Owning a greenhouse, even a plastic pop up one, is a great help to gently forcing spring flowering bulbs.

Forcing means to cause plants to come into growth earlier than they normally would. In the case of bulbs, this means you can have pots of flowers around the house as early as Christmas – weeks before they are in bloom outside.

So, instead of planting bulbs such as daffodils and tulips in the ground or in a pot which you then leave outside, keep the pot in your greenhouse and automatically your bulbs will come into life sooner. With no wind and warmer temperatures, especially around the roots, it makes a terrific difference.

Consider drainage

When growing bulbs in containers, drainage is important so have plenty of crocks (broken flower pots, scalpings or stones in the bottom of your pot.

If you’re not using a specialist bulb mixture, make your own using a compost like John Innes No 2. This includes some horticultural grit in a ratio of 2 parts compost and 1 part grit.

The compost should be damp but never saturated and should remain moist while the bulb is itself rooting.

With bulbs, roots happen well before leaf, but be patient and you’ll eventually see some top growth. When that happens, position the pots so that they get maximum light in the greenhouse and turn them every few days so they don’t head off in the wrong direction.


how to force bulbs to flower[source]

Make space on the window sill

Just before they are about to flower you can then bring them into the house to be placed on a sunny window sill, the same space where your window boxes are is fine. This will accelerate the rate of development – they will rush into flower and fill the house with the scent of spring. In winter.

If you want to be a bit more radical and produce, for example, hyacinths at Christmas or paperwhites in January you need to ‘prepare’ the bulbs.

This means that you need to create the sort of conditions that bulbs would normally experience in winter, before winter comes, so that you ‘fool’ them into flowering early.

The easiest way to do this is to buy them ready prepared, but they are more expensive like this and it is not hard to do it yourself. Just be aware of the most prevalent gardening mistakes and you will be all right.

Find a cold dark place

Potting needs to be done early.

The potted bulbs need to be kept somewhere cold (ideally between 4 and 6 degrees centigrade) and completely dark for between 10 and 16 weeks. The larger the bulb, the longer the chilling required.

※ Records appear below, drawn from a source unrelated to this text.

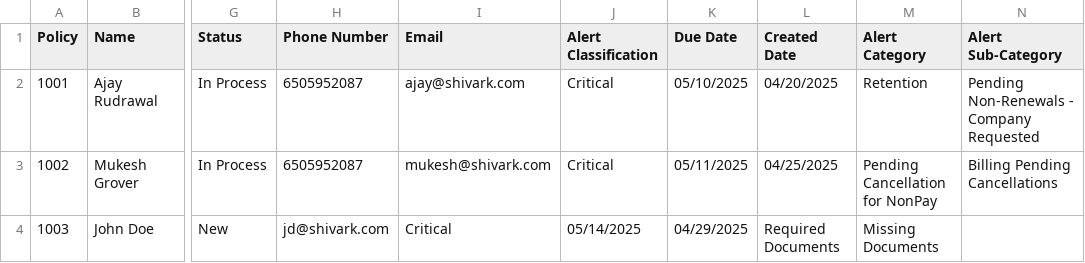
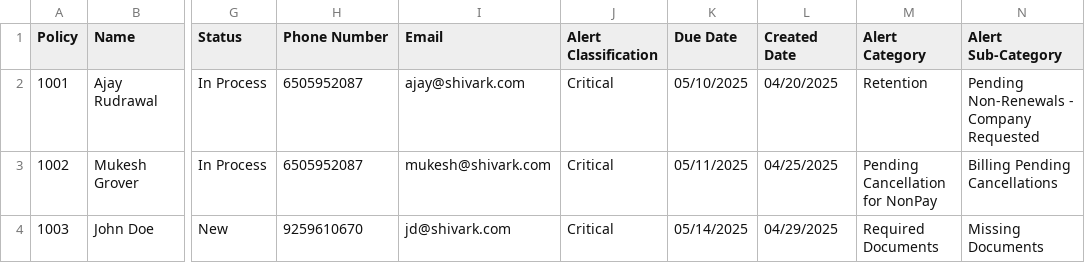
Before and after one commit to arudrawal/dj_sd, a CSV file: data/agency_critical_alerts.csv, drawn as a sheet; only a part is shown, gaps mark what is left out; the diff names each change by its address in the sheet, - before the commit and + after, or states it on an @@ line.

```diff
--- a/data/agency_critical_alerts.csv
+++ b/data/agency_critical_alerts.csv
-H4 (Phone Number): jd@shivark.com
+H4 (Phone Number): 9259610670
-I4 (Email): Critical
+I4 (Email): jd@shivark.com
-J4 (Alert Classification): 05/14/2025
+J4 (Alert Classification): Critical
-K4 (Due Date): 04/29/2025
+K4 (Due Date): 05/14/2025
-L4 (Created Date): Required Documents
+L4 (Created Date): 04/29/2025
-M4 (Alert Category): Missing Documents
+M4 (Alert Category): Required Documents
-N4 (Alert Sub-Category): (empty)
+N4 (Alert Sub-Category): Missing Documents
```
Also changed, not shown: 1 other file.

I find the best place to do this is in an unheated lean-to that faces north against the back wall of my garage. It never sees the sun and is dark and chilly. But if you’re just doing a couple of pots, you can put them in the drinks fridge…

Absence of light is important with all bulbs except paperwhites and you can achieve this by covering the pots with a cardboard box.

It’s fine for the temperature to rise above that ideal range occasionally, but consistently warmer temperatures will cause the flower buds to form in the bulb (rather than on the end of the stalk).


bulbs flowering in winter[source]

Keep an eye on the roots

You’ll know that the bulbs are ready for the next stage when you can see roots emerging through the drainage holes at the bottom of the pot. Or you may even see obvious top growth (about 5-10 cm for hyacinths).

You can get scientific with this, or do it my favourite way and try to wiggle the bulbs – they should feel well secured.

Get this stage right and the next bit is easy.

Once you’re sure that the bulbs are well rooted, move them to a bright, light spot that’s a bit warmer – about 15 degrees centigrade – so that the bulbs start to grow more rapidly but they have a chance to get used to the increased warmth and light.

They need to stay here for 2-3 weeks otherwise the stalks become weak and elongated and your flowers will flop over.

After this warming up period, move them to a sunny, south facing window sill for the final flowering. Turn the pot by a quarter turn every day so that they grow straight. Your prize flowers will last longer if you then take them out of direct sunlight when they’ve opened and display them somewhere slightly cooler.



Author Bio
Julien de Bosdari is an avid gardener and the Owner of Ashridge Trees, founded in 1949 and still going to this day they supply hand picked top quality plants from hedging to flower bulbs to fruit trees among many others.